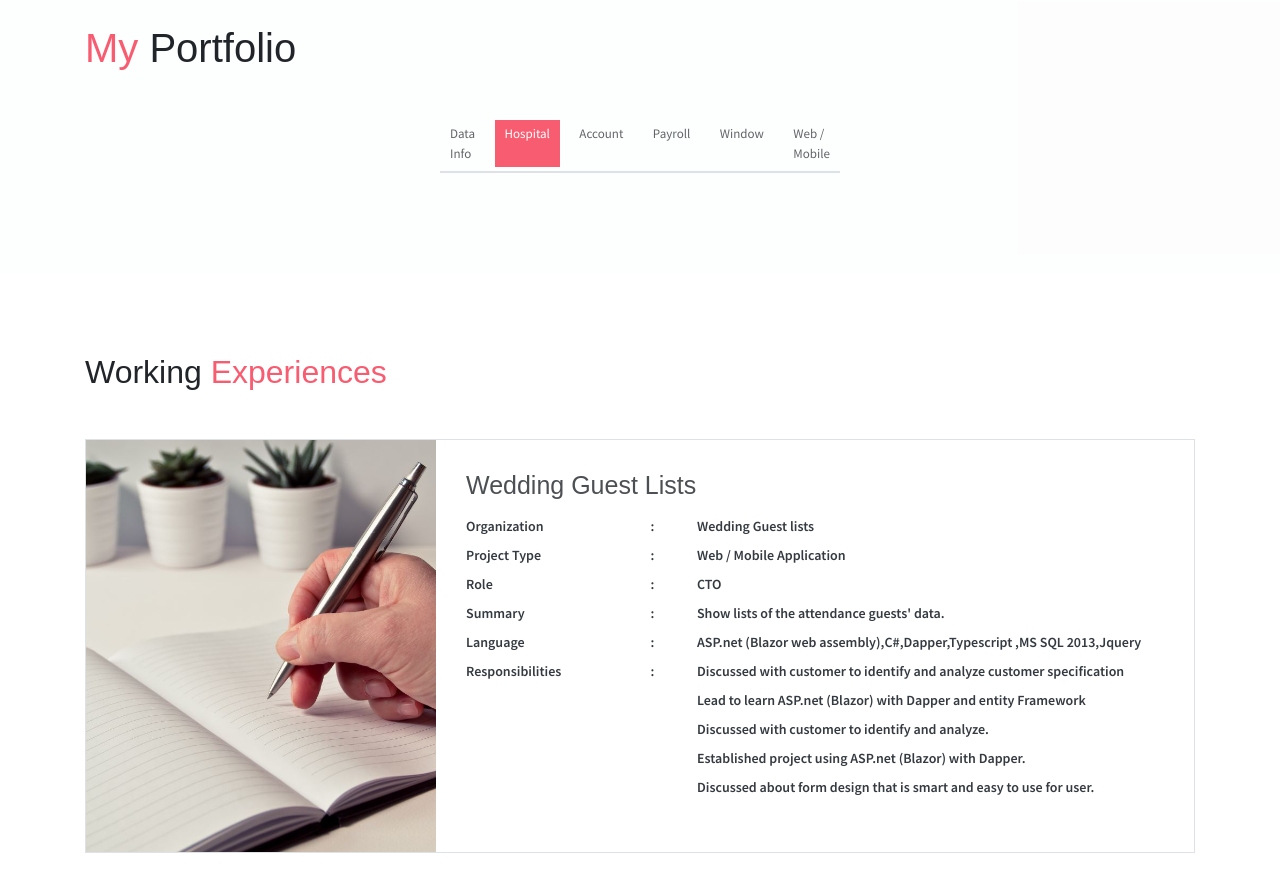
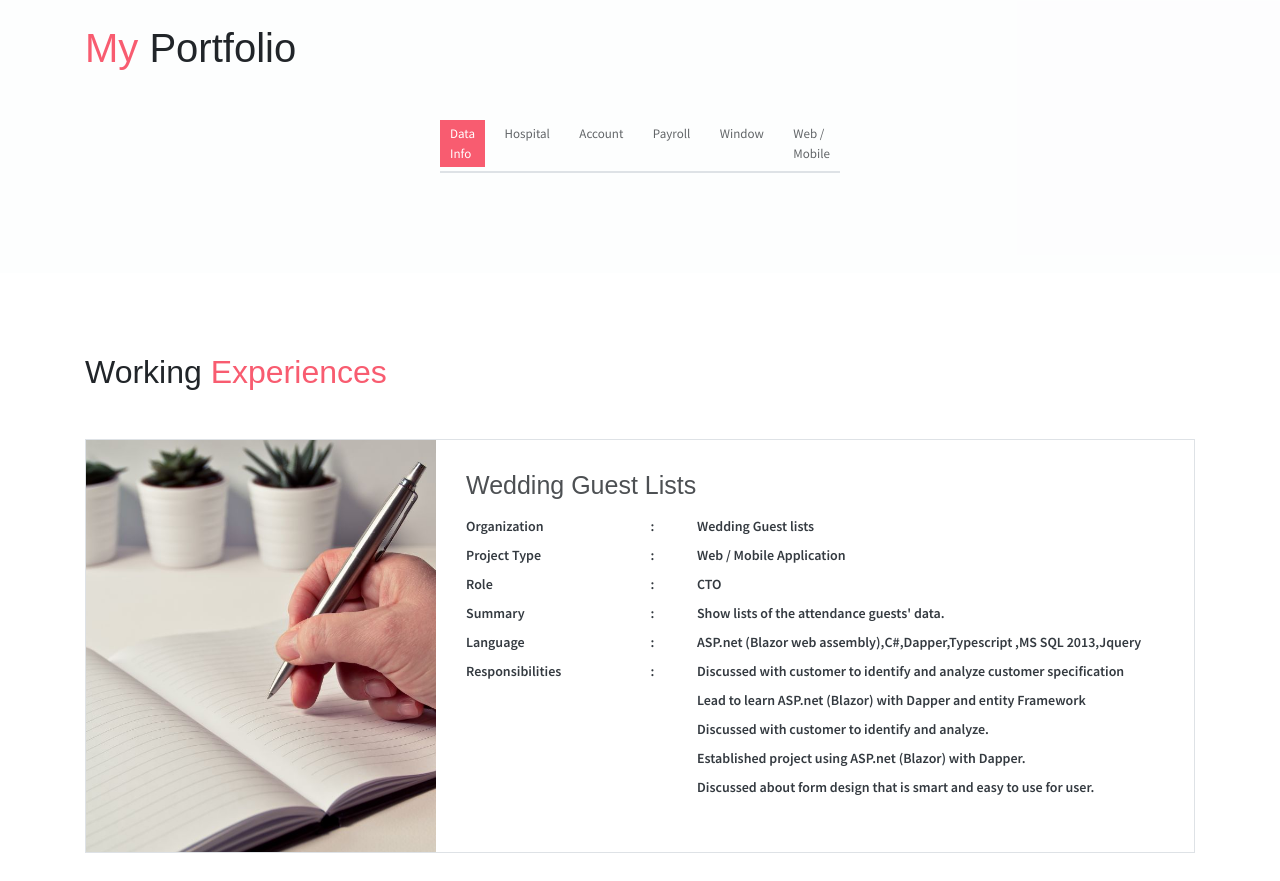
Before and after one commit to BaeEu/Sabal, a website: page Portfolio/index.html in a window 1280 px wide. Shown: the part 2540-3421 px from the top of the page. Drawn offline with Linux system fonts and the light colour scheme; some packages are replaced by stand-ins of ours.

Commit message:
change active in portfolio

```diff
--- a/Portfolio/index.html
+++ b/Portfolio/index.html
@@ -289,10 +289,10 @@
             <h1 class="mb-5"><span class="text-danger">My</span> Portfolio</h1>
             <div class="portfolio">
                 <div class="filters">
-                    <a href="#" data-filter=".info">
+                    <a href="#" data-filter=".info"  class="active">
                         Data Info
                      </a>
-                    <a href="#" data-filter=".hospital" class="active">
+                    <a href="#" data-filter=".hospital">
                         Hospital
                     </a>
                     <a href="#" data-filter=".account">
```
───
== DIRECTIONS FOR THIS TASK ==
When a line in the records above holds "href", that line is to be reported.

== RESPONSE AREA ==
-                    <a href="#" data-filter=".info">
+                    <a href="#" data-filter=".info"  class="active">
-                    <a href="#" data-filter=".hospital" class="active">
+                    <a href="#" data-filter=".hospital">
                     <a href="#" data-filter=".account">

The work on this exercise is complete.